16. True religion is right tempers towards God and man. It is, in two words, gratitude and benevolence; gratitude to our Creator and supreme Benefactor, and benevolence to our fellow-creatures. In other words, it is the loving God with all our heart, and our neighbour as ourselves.
17. It is in consequence of our knowing God loves us, that we love him, and love our neighbour as ourselves. Gratitude towards our Creator cannot but produce benevolence to our fellow-creatures. The love of Christ constrains us, not only to be harmless, to do no ill to our neighbour, but to be useful, to be "zealous of good works," as we have time to do good unto all men," and to be patterns to all, of true, genuine morality; of justice, mercy, and truth. This is religion, and this is happiness: the happiness for which we were made. This begins when we begin to know God, by the teaching of his own Spirit. As soon as the Father of spirits reveals his Son in our hearts, and the Son reveals his Father, the love of God is shed abroad in our hearts; then, and not till then, we are happy. We are happy, first, in the consciousness of his favour, which indeed is better than life itself: next, in the constant communion with the Father, and with his Son, Jesus Christ: then, in all the heavenly tempers, which he hath wrought in us by his Spirit: again, in the testimony of his Spirit, that all our works please him: and, lastly, in the testimony of our own spirits, that "In simplicity and godly sincerity we have had our conversation in the world." Standing fast in this liberty from sin and sorrow, wherewith Christ hath made them free, real Christians "rejoice evermore, pray without ceasing, and in every thing give thanks." And their happiness still increases, as they "grow up into the measure, of the stature, of the fulness of Christ."

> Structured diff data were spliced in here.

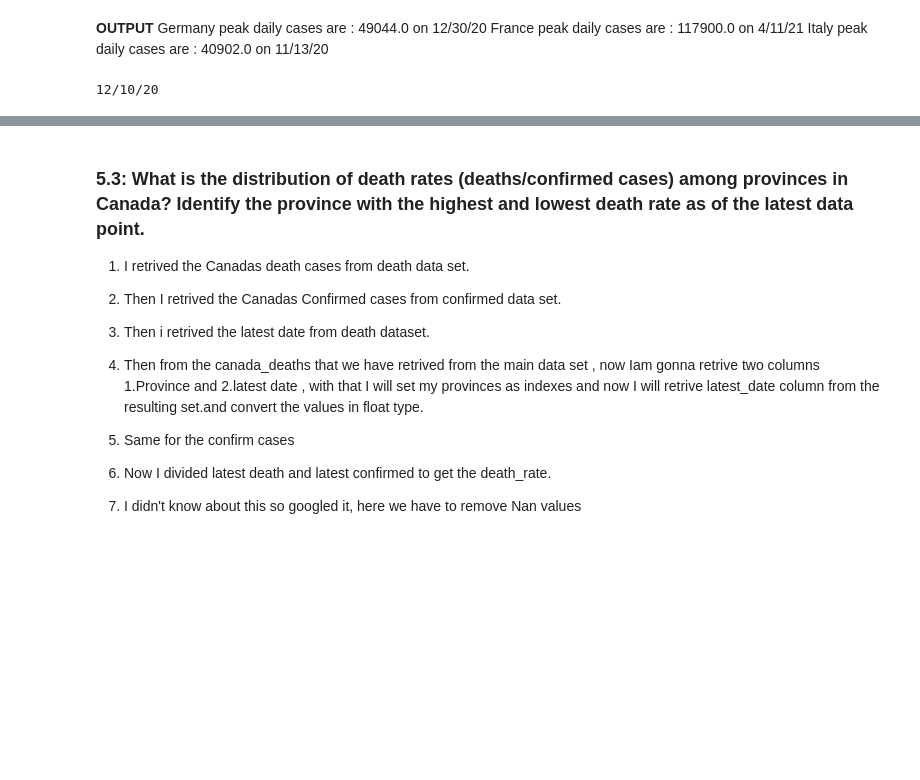
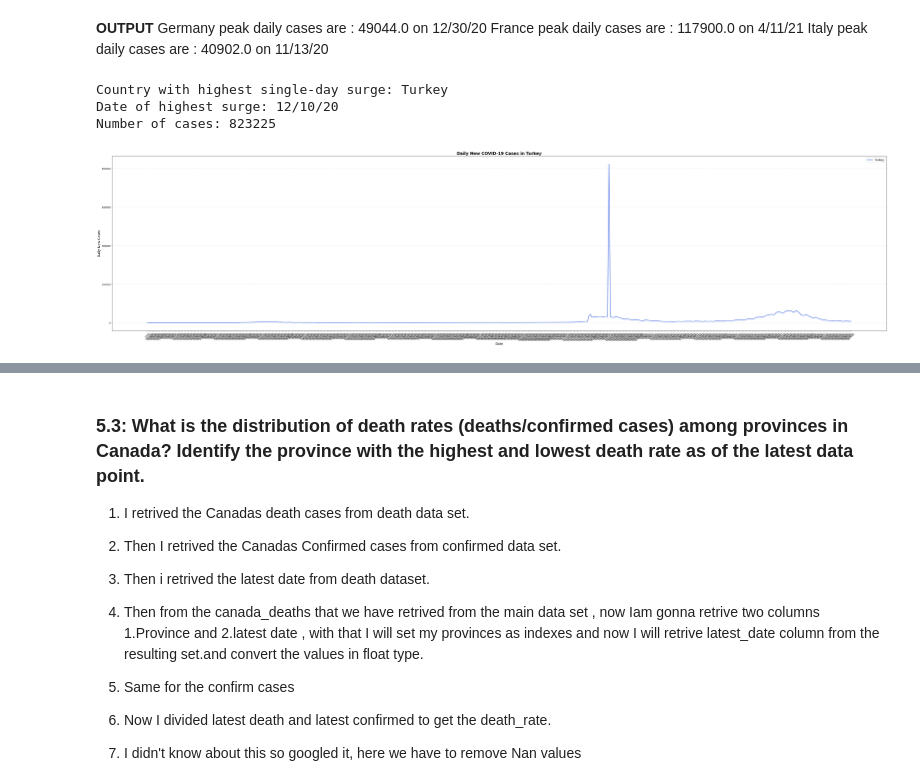
Before and after one commit to MANDEEP-shrma/Covid19_Case_Study, a Jupyter notebook: case_study.ipynb, the cells around one changed output, grey strips where cells are left out. Cells and saved outputs as stored; diff of their text form; code cells hidden in the pictures; blank space fills up the shorter version.

```diff
--- a/case_study.ipynb
+++ b/case_study.ipynb
@@ -1029,15 +1031,36 @@ Italy peak daily cases are : 40902.0 on 11/13/20
 # %%
 ## Second part of the question.
 
 max_cases_from_world = new_cases_eachday[date_columns].max(axis=1)
 
 max_cases_country = max_cases_from_world.idxmax()
 
-## on which day
-max_cases_from_turkey_date = new_cases_eachday.loc['Turkey'].idxmax()
-print(max_cases_from_turkey_date)
+
+# Find the date with the highest single-day surge for that country
+max_cases_from_country_date = new_cases_eachday.loc[max_cases_country][date_columns].idxmax() ## found the data for the max count.
+max_cases_value = new_cases_eachday.loc[max_cases_country][date_columns].max() ## finding the max cases count
+
+print(f"Country with highest single-day surge: {max_cases_country}")
+print(f"Date of highest surge: {max_cases_from_country_date}")
+print(f"Number of cases: {int(max_cases_value)}")
+
+# Plot daily new cases for that country
+plt.figure(figsize=(48, 12))
+plt.plot(date_columns, new_cases_eachday.loc[max_cases_country][date_columns], label=max_cases_country, color='royalblue', linewidth=2)
+plt.title(f'Daily New COVID-19 Cases in {max_cases_country}', fontsize=18, fontweight='bold')
+plt.xlabel('Date', fontsize=14)
+plt.ylabel('Daily New Cases', fontsize=14)
+plt.xticks(rotation=45, fontsize=10)
+plt.yticks(fontsize=10)
+plt.legend(fontsize=12)
+plt.grid(axis='y', linestyle=':', alpha=0.7)
+plt.tight_layout()
+plt.show()
 # %% [output]
-12/10/20
+Country with highest single-day surge: Turkey
+Date of highest surge: 12/10/20
+Number of cases: 823225
+[figure, added]
 # %% [markdown]
 **OUPUT**
 12/10/20
```
Also changed, not shown: parts of 32 cells of this notebook, 1 other file.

18. But how little is this religion experienced, or even thought of, in the Christian world! On the contrary, what reason have we to take up the lamentation of a dying saint; (Mr. Haliburton of St. Andrews, in Scotland;) "O Sirs, I am afraid a kind of rational religion is more and more prevailing among us; a religion that has nothing of Christ belonging to it: nay, that has not only nothing of Christ, but nothing of God in it!" And indeed how generally does this prevail, not only among professed infidels, but also among those who call themselves Christians; who profess to believe the Bible to be the Word of God? Thus our own countryman, Mr. Wollaston, in that elaborate work, "The Religion of Nature Delineated," presents us with a complete system of religion, without any thing of God about it; without being beholden, in any degree, to either the Jewish or Christian revelation. Thus Monsieur Burlomachi, of Geneva, in his curious treatise on "The Law of Nature," does not make any more use of the Bible than if he had never seen it. And thus the late Professor Hutcheson, of Glasgow, (a stranger writer than either of the other,) is so far from grounding virtue on either the fear or the love of God, that he quite shuts God out of